WHAT IS EXPECTED
Where does the word "shown" appear in the entries below? Copy each line that holds it.

DATA UNDER STUDY
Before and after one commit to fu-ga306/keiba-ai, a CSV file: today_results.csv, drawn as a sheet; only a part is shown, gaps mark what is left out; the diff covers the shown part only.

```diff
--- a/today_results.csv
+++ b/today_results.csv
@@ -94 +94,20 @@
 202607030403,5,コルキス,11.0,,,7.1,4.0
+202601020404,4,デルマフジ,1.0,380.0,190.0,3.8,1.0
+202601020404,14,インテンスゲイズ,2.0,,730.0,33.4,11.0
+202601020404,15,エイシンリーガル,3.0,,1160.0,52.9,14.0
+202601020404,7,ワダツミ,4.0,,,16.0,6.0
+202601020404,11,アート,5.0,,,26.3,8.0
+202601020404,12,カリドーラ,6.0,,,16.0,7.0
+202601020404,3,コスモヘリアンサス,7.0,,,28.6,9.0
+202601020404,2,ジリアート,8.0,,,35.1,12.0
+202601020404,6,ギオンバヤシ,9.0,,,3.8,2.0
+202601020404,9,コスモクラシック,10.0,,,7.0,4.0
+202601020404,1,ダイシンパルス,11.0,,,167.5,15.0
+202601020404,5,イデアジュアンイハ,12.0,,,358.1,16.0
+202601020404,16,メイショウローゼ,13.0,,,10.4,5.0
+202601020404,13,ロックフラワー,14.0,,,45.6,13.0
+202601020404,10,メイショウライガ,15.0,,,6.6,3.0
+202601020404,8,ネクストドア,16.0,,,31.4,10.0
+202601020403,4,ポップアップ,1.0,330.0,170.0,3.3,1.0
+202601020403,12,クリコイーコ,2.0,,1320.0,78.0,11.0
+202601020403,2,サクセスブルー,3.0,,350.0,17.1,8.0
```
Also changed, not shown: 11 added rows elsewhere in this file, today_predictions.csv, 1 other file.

EXPECTED OUTPUT
Before and after one commit to fu-ga306/keiba-ai, a CSV file: today_results.csv, drawn as a sheet; only a part is shown, gaps mark what is left out; the diff covers the shown part only.
Also changed, not shown: 11 added rows elsewhere in this file, today_predictions.csv, 1 other file.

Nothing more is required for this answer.